a parachute with a man lying underneath. He was dead and had lost a
Soon two German soldiers came. They took the parachute, the watch, ring
and anything they could use, kicked the body and left…
Mother Claassen was very angry because of this lack of respect for a
dead man. She made a bunch of flowers (red roses and little white flowers)
and her son John (14 years old) placed those on the body of the killed
airman. They knew this was a dangerous deed but showing no respect to
the dead was far worse as far as they were concerned..
Some time later, when the Germans came to collect the body, two SSers,
one with an crippled leg
(both billited at the nearby monastry "De Kreppel")
came to the Claassen house, being very angry. They shouted and yelled
at mother and wanted to know who had placed the flowers at the body.
They had the bunch of flowers in their hands. Mother said she had nothing
to do with this.
Then they saw the rambler roses outside and tried to fit the cut off
roses to the plant, but Mother Claassen had placed a bunch of flowers
on the dining table and told them she always did this.
The Germans then went to the neighbours, the Gubbels family, Willem
Sillekens and Van Horne and then back again to the Claassen house and
looked for the little white flowers. They did not look for these the
first time round and in the meantime the children had pulled them out
of the ground, roots and all, and put them under the dunghill because
it was too dangerous to make a “fresh” hole in the ground.
The fact that the Germans could not find these white flowers may have
saved their lives.
The Germans were very angry but mother kept denying she had anything
to do with the bunch of flowers. The soldiers then placed mother against
the wall, next to the rambler roses, aimed their rifles at her and asked
her once more to admit that she had placed the flowers on the body.
Mother was so angry that the last thing she would do was admitting to
that. She kept her calm and kept on denying. All this time the children
After a short while, the Germans threw the bunch of flowers on the ground
Afterwards this bunch of flowers was dried and kept for years and the
children never ever forgot this day!
Shortly before the liberation a raiding party came to the Van Horne
place and asked where the Claassens lived. Van Horne sent them the wrong
way and luckily they never came back.
The children all moved away, Harie the oldest to New Zealand in 1953,

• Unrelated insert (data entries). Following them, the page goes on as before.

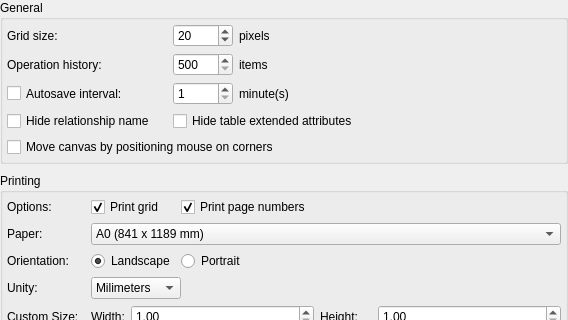
The window that libpgmodeler_ui/ui/generalconfigwidget.ui (pgmodeler/pgmodeler) describes before a commit, drawn with Qt 5; both pictures show x 0 to 568 and y 0 to 320 of the 568 by 559 pixel window.
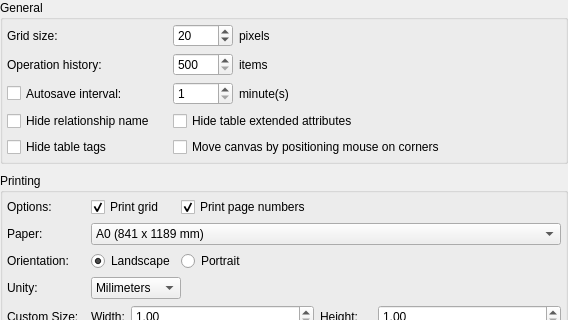
The same window after the commit. Icons and pictures are not drawn.

```diff
--- a/libpgmodeler_ui/ui/generalconfigwidget.ui
+++ b/libpgmodeler_ui/ui/generalconfigwidget.ui
@@ -283,7 +283,14 @@
         </property>
        </widget>
       </item>
-      <item row="5" column="0" colspan="2">
+      <item row="5" column="0">
+       <widget class="QCheckBox" name="hide_table_tags_chk">
+        <property name="text">
+         <string>Hide table tags</string>
+        </property>
+       </widget>
+      </item>
+      <item row="5" column="1">
        <widget class="QCheckBox" name="corner_move_chk">
         <property name="text">
          <string>Move canvas by positioning mouse on corners</string>
```
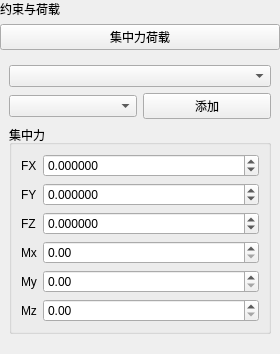
Old version of the form plugins/Base_PhysicalField/PointForcePage.ui in the repository asd977/base_cae.
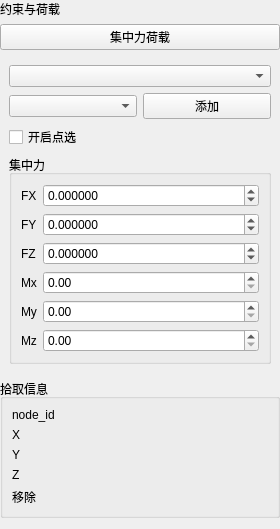
New version of the form. Custom widgets are drawn as their Qt base class.

Commit message: Add pick info panels and pick-enable checkbox for node-based physical pages

```diff
--- a/plugins/Base_PhysicalField/PointForcePage.ui
+++ b/plugins/Base_PhysicalField/PointForcePage.ui
@@ -69,6 +69,13 @@
      </item>
     </layout>
    </item>
+   <item>
+    <widget class="QCheckBox" name="pickEnableCheckBox">
+     <property name="text">
+      <string>开启点选</string>
+     </property>
+    </widget>
+   </item>
    <item>
     <widget class="QGroupBox" name="groupBoxForce">
      <property name="title">
@@ -177,6 +184,25 @@
     </widget>
    </item>
 
+   <item>
+    <widget class="QGroupBox" name="groupBoxPick">
+     <property name="title">
+      <string>拾取信息</string>
+     </property>
+     <layout class="QGridLayout" name="gridLayoutPick">
+      <item row="0" column="0"><widget class="QLabel" name="labelNodeId"><property name="text"><string>node_id</string></property></widget></item>
+      <item row="0" column="1"><widget class="QLabel" name="labelNodeIdValue"><property name="text"><string/></property></widget></item>
+      <item row="1" column="0"><widget class="QLabel" name="labelX"><property name="text"><string>X</string></property></widget></item>
+      <item row="1" column="1"><widget class="QLabel" name="labelXValue"><property name="text"><string/></property></widget></item>
+      <item row="2" column="0"><widget class="QLabel" name="labelY"><property name="text"><string>Y</string></property></widget></item>
+      <item row="2" column="1"><widget class="QLabel" name="labelYValue"><property name="text"><string/></property></widget></item>
+      <item row="3" column="0"><widget class="QLabel" name="labelZ"><property name="text"><string>Z</string></property></widget></item>
+      <item row="3" column="1"><widget class="QLabel" name="labelZValue"><property name="text"><string/></property></widget></item>
+      <item row="4" column="0"><widget class="QLabel" name="labelPrevOwner"><property name="text"><string>移除</string></property></widget></item>
+      <item row="4" column="1"><widget class="QLabel" name="labelPrevOwnerValue"><property name="text"><string/></property></widget></item>
+     </layout>
+    </widget>
+   </item>
    <item>
     <spacer name="verticalSpacer">
      <property name="orientation">
```
The commit also changes 11 other files.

John to Canada
in 1958, Alfons and family in 1977 and Wim with family in 1978 also
to Ontario Canada.
In 1980 Riny and husband moved to Ontario Canada and built a house there.
When it was finished the first thing they did was plant rambler roses.

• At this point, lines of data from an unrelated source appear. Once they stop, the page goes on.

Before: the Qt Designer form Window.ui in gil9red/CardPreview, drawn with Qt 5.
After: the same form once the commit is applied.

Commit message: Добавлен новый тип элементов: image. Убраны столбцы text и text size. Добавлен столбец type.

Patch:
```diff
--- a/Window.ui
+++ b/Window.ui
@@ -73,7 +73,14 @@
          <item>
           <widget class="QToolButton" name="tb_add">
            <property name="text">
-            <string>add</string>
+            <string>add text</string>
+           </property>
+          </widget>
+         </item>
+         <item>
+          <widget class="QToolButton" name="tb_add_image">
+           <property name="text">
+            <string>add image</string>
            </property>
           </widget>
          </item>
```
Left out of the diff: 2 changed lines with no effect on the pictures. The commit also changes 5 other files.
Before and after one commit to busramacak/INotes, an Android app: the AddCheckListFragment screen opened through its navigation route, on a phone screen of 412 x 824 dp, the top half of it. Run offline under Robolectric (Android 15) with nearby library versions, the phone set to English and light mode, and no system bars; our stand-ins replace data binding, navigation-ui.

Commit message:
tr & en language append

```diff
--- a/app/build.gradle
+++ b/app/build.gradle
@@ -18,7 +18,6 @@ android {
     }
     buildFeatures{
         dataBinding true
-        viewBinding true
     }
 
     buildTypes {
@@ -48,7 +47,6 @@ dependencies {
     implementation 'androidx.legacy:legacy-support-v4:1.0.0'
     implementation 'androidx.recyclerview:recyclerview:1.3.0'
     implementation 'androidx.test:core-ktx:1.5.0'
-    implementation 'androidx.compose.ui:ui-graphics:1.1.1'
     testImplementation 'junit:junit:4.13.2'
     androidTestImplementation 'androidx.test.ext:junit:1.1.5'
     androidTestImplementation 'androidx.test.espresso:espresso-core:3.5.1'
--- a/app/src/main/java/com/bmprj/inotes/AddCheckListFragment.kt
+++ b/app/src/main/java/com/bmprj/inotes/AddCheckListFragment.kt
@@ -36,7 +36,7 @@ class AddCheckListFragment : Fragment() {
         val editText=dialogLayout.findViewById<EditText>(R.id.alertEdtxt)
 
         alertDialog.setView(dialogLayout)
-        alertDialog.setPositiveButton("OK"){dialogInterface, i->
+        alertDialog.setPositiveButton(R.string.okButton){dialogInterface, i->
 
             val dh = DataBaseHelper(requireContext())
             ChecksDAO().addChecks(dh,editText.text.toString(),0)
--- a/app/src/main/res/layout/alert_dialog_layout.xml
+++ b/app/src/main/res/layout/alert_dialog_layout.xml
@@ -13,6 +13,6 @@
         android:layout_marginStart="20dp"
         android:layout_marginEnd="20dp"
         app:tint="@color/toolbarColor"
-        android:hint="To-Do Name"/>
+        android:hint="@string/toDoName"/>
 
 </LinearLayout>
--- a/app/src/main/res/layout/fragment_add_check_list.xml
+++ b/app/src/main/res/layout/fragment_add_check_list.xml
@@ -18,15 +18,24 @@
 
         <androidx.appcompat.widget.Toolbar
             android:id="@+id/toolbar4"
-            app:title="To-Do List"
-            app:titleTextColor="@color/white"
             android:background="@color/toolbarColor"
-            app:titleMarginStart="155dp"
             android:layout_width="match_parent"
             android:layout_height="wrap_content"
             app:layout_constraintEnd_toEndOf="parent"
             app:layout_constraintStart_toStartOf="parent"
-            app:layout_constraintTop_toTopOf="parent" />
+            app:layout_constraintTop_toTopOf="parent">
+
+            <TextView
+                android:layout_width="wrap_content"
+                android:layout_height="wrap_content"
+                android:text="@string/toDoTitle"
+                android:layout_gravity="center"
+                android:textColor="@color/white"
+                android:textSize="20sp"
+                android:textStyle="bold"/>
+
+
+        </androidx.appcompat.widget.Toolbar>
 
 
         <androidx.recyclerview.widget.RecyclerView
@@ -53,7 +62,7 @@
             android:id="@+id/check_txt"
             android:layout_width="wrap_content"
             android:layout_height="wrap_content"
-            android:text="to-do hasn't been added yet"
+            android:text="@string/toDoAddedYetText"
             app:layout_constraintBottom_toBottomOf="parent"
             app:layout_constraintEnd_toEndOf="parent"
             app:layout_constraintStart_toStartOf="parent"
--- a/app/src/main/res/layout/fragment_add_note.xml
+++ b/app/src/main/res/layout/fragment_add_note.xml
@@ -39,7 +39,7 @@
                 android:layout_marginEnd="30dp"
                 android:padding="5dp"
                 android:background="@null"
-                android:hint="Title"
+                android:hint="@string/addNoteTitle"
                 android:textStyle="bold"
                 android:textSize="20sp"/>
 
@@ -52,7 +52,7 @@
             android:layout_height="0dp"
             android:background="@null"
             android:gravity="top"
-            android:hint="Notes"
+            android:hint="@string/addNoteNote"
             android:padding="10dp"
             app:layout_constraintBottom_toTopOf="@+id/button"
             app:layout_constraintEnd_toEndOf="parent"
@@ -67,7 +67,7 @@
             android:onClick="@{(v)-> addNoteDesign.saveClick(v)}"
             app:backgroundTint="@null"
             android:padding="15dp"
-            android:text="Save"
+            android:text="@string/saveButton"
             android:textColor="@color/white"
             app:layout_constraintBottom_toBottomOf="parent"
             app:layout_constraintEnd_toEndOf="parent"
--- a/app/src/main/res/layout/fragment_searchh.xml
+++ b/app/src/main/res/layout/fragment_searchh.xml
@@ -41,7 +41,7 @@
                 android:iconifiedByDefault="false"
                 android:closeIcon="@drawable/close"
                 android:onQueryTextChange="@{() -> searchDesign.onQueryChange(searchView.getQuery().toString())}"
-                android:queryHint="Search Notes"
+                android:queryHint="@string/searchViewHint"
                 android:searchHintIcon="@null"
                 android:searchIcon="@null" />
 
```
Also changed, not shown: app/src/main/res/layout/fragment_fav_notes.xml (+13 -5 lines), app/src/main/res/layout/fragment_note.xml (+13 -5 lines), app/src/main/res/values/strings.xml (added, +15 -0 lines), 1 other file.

They looked for 3 years to find the little white flowers and when they
found them, they finally had a living memory of the heroic deed of their
mother! The Claassens had always thought that the airman had been from

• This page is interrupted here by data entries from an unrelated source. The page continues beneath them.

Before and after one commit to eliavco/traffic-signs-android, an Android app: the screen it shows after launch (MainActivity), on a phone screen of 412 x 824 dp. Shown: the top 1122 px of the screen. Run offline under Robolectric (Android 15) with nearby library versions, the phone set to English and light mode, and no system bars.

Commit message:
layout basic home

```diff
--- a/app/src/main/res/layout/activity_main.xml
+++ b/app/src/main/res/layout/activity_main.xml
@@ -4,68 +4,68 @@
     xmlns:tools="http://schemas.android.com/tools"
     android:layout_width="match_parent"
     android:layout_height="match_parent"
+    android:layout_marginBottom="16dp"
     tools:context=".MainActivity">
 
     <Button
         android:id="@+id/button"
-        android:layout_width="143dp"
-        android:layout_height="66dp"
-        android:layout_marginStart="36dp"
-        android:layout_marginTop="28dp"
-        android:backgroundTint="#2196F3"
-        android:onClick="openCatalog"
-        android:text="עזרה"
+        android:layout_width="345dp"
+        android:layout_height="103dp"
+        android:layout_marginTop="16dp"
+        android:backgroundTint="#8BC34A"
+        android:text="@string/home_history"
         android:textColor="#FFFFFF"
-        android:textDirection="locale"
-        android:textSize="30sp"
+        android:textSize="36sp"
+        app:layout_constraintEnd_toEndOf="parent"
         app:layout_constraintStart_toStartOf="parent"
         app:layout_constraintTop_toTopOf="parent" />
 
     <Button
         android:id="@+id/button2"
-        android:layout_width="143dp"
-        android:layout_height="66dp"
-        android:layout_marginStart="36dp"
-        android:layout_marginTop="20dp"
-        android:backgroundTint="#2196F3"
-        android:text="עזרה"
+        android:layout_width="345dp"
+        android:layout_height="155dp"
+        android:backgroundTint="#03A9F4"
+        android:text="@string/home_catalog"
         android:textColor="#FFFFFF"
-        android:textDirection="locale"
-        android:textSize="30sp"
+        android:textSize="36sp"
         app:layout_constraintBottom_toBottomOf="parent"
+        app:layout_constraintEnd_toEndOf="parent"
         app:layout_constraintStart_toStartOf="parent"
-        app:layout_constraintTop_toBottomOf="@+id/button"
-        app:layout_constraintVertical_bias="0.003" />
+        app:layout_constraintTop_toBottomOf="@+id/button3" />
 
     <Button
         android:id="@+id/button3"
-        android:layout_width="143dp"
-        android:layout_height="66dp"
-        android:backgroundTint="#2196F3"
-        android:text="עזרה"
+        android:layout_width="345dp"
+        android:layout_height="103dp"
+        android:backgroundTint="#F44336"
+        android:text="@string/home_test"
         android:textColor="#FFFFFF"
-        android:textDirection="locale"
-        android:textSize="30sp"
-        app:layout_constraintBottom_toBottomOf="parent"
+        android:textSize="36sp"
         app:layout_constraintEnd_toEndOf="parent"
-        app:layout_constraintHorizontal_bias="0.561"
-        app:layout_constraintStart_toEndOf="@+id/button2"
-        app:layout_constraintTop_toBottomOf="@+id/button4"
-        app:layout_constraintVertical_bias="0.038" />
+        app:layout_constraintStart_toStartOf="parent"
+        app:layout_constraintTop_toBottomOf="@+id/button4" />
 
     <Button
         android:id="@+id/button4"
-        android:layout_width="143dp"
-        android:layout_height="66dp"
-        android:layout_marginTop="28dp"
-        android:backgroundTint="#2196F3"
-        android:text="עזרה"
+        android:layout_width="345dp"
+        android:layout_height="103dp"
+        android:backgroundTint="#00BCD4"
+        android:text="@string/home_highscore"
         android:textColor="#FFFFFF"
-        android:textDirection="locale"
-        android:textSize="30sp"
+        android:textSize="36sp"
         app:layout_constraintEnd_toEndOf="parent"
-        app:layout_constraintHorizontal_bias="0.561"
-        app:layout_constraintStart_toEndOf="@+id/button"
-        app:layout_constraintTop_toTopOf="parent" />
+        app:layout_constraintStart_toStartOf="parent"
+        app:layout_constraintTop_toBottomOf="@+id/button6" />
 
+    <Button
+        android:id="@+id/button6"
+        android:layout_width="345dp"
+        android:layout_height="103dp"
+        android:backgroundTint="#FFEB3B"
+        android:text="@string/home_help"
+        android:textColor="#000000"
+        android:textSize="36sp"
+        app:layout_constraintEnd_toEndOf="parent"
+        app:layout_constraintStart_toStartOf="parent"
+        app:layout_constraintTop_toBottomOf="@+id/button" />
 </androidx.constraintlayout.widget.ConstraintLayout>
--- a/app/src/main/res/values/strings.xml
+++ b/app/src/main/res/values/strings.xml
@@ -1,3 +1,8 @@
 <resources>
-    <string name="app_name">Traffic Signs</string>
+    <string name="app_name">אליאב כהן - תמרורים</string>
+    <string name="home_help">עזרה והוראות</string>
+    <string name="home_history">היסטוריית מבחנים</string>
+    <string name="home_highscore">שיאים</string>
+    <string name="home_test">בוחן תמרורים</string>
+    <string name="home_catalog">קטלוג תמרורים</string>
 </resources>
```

Canada and in order to do something in return, Riny has since been involved
in voluntary work. As she herself said: there is a reason for everything!!
When Riny told this story to me it soon became clear that the soldier
concerned was the New Zealand Flight Sergeant Keith Smith.